→ YOUR GOAL: Repeat the full listing, word for word.

Start of DATA TO PROCESS

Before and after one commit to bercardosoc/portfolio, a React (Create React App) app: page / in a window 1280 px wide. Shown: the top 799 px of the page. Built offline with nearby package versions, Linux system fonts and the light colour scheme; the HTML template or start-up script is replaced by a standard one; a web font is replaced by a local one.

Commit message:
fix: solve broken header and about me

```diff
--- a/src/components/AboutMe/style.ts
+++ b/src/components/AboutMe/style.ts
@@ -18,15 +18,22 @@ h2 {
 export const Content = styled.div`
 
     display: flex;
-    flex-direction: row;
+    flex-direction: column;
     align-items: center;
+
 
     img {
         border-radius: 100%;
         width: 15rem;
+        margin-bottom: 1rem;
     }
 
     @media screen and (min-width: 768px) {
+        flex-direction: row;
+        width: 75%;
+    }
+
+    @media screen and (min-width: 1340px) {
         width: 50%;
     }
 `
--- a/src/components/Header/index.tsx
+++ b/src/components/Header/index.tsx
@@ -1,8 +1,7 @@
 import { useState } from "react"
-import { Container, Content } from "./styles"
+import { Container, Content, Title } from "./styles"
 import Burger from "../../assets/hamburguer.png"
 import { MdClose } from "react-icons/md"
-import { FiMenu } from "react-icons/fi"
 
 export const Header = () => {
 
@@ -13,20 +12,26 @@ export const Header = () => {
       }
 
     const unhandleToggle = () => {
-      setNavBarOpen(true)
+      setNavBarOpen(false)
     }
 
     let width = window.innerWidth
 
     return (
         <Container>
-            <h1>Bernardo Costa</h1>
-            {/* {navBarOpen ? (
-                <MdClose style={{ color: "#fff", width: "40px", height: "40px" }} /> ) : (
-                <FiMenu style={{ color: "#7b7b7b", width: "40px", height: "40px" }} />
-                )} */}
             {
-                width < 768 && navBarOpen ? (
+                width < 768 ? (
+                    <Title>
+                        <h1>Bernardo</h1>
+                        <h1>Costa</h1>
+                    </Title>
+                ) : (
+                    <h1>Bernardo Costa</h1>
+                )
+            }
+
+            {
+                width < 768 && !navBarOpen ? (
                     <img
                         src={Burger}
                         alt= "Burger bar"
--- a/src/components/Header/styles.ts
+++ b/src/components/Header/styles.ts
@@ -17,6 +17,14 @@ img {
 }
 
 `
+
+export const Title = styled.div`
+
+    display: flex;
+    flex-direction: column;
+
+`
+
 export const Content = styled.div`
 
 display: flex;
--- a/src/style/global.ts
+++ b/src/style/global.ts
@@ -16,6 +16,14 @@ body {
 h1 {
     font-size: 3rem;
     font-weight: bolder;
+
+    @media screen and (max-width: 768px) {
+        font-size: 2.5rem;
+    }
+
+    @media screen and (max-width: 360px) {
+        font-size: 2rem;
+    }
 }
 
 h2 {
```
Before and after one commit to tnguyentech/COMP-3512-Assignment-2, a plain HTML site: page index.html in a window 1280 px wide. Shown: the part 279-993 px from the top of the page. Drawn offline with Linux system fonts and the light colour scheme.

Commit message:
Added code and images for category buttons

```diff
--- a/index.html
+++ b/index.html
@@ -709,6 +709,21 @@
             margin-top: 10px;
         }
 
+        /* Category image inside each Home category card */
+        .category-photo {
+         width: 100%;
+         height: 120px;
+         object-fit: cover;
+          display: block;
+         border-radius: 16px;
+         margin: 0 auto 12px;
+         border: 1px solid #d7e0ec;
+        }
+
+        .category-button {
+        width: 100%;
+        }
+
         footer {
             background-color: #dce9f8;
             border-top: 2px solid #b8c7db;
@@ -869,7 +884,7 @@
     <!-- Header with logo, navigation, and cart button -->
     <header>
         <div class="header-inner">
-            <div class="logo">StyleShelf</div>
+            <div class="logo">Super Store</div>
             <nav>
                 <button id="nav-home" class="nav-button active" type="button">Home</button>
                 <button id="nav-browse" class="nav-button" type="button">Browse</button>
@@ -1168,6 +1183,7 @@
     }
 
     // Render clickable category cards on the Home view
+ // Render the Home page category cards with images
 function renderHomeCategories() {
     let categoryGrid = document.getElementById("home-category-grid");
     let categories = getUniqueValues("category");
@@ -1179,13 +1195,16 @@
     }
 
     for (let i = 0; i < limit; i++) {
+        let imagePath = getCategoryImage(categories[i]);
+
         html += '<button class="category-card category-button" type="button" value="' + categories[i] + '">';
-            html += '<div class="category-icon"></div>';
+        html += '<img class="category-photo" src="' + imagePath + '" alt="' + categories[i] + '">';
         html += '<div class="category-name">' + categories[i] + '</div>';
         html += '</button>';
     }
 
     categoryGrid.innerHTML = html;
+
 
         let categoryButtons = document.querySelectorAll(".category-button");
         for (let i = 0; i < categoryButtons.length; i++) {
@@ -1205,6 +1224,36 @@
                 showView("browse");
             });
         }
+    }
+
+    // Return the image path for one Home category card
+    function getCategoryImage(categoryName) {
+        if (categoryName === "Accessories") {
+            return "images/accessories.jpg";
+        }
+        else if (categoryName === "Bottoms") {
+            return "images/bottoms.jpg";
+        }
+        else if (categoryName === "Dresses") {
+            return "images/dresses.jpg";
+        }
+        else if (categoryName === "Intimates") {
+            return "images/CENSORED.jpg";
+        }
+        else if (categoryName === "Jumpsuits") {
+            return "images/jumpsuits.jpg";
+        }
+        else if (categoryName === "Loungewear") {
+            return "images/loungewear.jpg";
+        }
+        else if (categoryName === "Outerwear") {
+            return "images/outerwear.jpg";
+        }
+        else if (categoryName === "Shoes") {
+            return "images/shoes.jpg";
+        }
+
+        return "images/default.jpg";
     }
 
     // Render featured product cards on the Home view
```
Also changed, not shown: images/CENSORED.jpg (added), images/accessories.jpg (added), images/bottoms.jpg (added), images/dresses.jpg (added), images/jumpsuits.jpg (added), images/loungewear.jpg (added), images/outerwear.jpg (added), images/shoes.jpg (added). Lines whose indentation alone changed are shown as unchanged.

End of DATA TO PROCESS

→ SOLUTION TO THE EXERCISE:
Before and after one commit to bercardosoc/portfolio, a React (Create React App) app: page / in a window 1280 px wide. Shown: the top 799 px of the page. Built offline with nearby package versions, Linux system fonts and the light colour scheme; the HTML template or start-up script is replaced by a standard one; a web font is replaced by a local one.

Commit message:
fix: solve broken header and about me

```diff
--- a/src/components/AboutMe/style.ts
+++ b/src/components/AboutMe/style.ts
@@ -18,15 +18,22 @@ h2 {
 export const Content = styled.div`
 
     display: flex;
-    flex-direction: row;
+    flex-direction: column;
     align-items: center;
+
 
     img {
         border-radius: 100%;
         width: 15rem;
+        margin-bottom: 1rem;
     }
 
     @media screen and (min-width: 768px) {
+        flex-direction: row;
+        width: 75%;
+    }
+
+    @media screen and (min-width: 1340px) {
         width: 50%;
     }
 `
--- a/src/components/Header/index.tsx
+++ b/src/components/Header/index.tsx
@@ -1,8 +1,7 @@
 import { useState } from "react"
-import { Container, Content } from "./styles"
+import { Container, Content, Title } from "./styles"
 import Burger from "../../assets/hamburguer.png"
 import { MdClose } from "react-icons/md"
-import { FiMenu } from "react-icons/fi"
 
 export const Header = () => {
 
@@ -13,20 +12,26 @@ export const Header = () => {
       }
 
     const unhandleToggle = () => {
-      setNavBarOpen(true)
+      setNavBarOpen(false)
     }
 
     let width = window.innerWidth
 
     return (
         <Container>
-            <h1>Bernardo Costa</h1>
-            {/* {navBarOpen ? (
-                <MdClose style={{ color: "#fff", width: "40px", height: "40px" }} /> ) : (
-                <FiMenu style={{ color: "#7b7b7b", width: "40px", height: "40px" }} />
-                )} */}
             {
-                width < 768 && navBarOpen ? (
+                width < 768 ? (
+                    <Title>
+                        <h1>Bernardo</h1>
+                        <h1>Costa</h1>
+                    </Title>
+                ) : (
+                    <h1>Bernardo Costa</h1>
+                )
+            }
+
+            {
+                width < 768 && !navBarOpen ? (
                     <img
                         src={Burger}
                         alt= "Burger bar"
--- a/src/components/Header/styles.ts
+++ b/src/components/Header/styles.ts
@@ -17,6 +17,14 @@ img {
 }
 
 `
+
+export const Title = styled.div`
+
+    display: flex;
+    flex-direction: column;
+
+`
+
 export const Content = styled.div`
 
 display: flex;
--- a/src/style/global.ts
+++ b/src/style/global.ts
@@ -16,6 +16,14 @@ body {
 h1 {
     font-size: 3rem;
     font-weight: bolder;
+
+    @media screen and (max-width: 768px) {
+        font-size: 2.5rem;
+    }
+
+    @media screen and (max-width: 360px) {
+        font-size: 2rem;
+    }
 }
 
 h2 {
```
Before and after one commit to tnguyentech/COMP-3512-Assignment-2, a plain HTML site: page index.html in a window 1280 px wide. Shown: the part 279-993 px from the top of the page. Drawn offline with Linux system fonts and the light colour scheme.

Commit message:
Added code and images for category buttons

```diff
--- a/index.html
+++ b/index.html
@@ -709,6 +709,21 @@
             margin-top: 10px;
         }
 
+        /* Category image inside each Home category card */
+        .category-photo {
+         width: 100%;
+         height: 120px;
+         object-fit: cover;
+          display: block;
+         border-radius: 16px;
+         margin: 0 auto 12px;
+         border: 1px solid #d7e0ec;
+        }
+
+        .category-button {
+        width: 100%;
+        }
+
         footer {
             background-color: #dce9f8;
             border-top: 2px solid #b8c7db;
@@ -869,7 +884,7 @@
     <!-- Header with logo, navigation, and cart button -->
     <header>
         <div class="header-inner">
-            <div class="logo">StyleShelf</div>
+            <div class="logo">Super Store</div>
             <nav>
                 <button id="nav-home" class="nav-button active" type="button">Home</button>
                 <button id="nav-browse" class="nav-button" type="button">Browse</button>
@@ -1168,6 +1183,7 @@
     }
 
     // Render clickable category cards on the Home view
+ // Render the Home page category cards with images
 function renderHomeCategories() {
     let categoryGrid = document.getElementById("home-category-grid");
     let categories = getUniqueValues("category");
@@ -1179,13 +1195,16 @@
     }
 
     for (let i = 0; i < limit; i++) {
+        let imagePath = getCategoryImage(categories[i]);
+
         html += '<button class="category-card category-button" type="button" value="' + categories[i] + '">';
-            html += '<div class="category-icon"></div>';
+        html += '<img class="category-photo" src="' + imagePath + '" alt="' + categories[i] + '">';
         html += '<div class="category-name">' + categories[i] + '</div>';
         html += '</button>';
     }
 
     categoryGrid.innerHTML = html;
+
 
         let categoryButtons = document.querySelectorAll(".category-button");
         for (let i = 0; i < categoryButtons.length; i++) {
@@ -1205,6 +1224,36 @@
                 showView("browse");
             });
         }
+    }
+
+    // Return the image path for one Home category card
+    function getCategoryImage(categoryName) {
+        if (categoryName === "Accessories") {
+            return "images/accessories.jpg";
+        }
+        else if (categoryName === "Bottoms") {
+            return "images/bottoms.jpg";
+        }
+        else if (categoryName === "Dresses") {
+            return "images/dresses.jpg";
+        }
+        else if (categoryName === "Intimates") {
+            return "images/CENSORED.jpg";
+        }
+        else if (categoryName === "Jumpsuits") {
+            return "images/jumpsuits.jpg";
+        }
+        else if (categoryName === "Loungewear") {
+            return "images/loungewear.jpg";
+        }
+        else if (categoryName === "Outerwear") {
+            return "images/outerwear.jpg";
+        }
+        else if (categoryName === "Shoes") {
+            return "images/shoes.jpg";
+        }
+
+        return "images/default.jpg";
     }
 
     // Render featured product cards on the Home view
```
Also changed, not shown: images/CENSORED.jpg (added), images/accessories.jpg (added), images/bottoms.jpg (added), images/dresses.jpg (added), images/jumpsuits.jpg (added), images/loungewear.jpg (added), images/outerwear.jpg (added), images/shoes.jpg (added). Lines whose indentation alone changed are shown as unchanged.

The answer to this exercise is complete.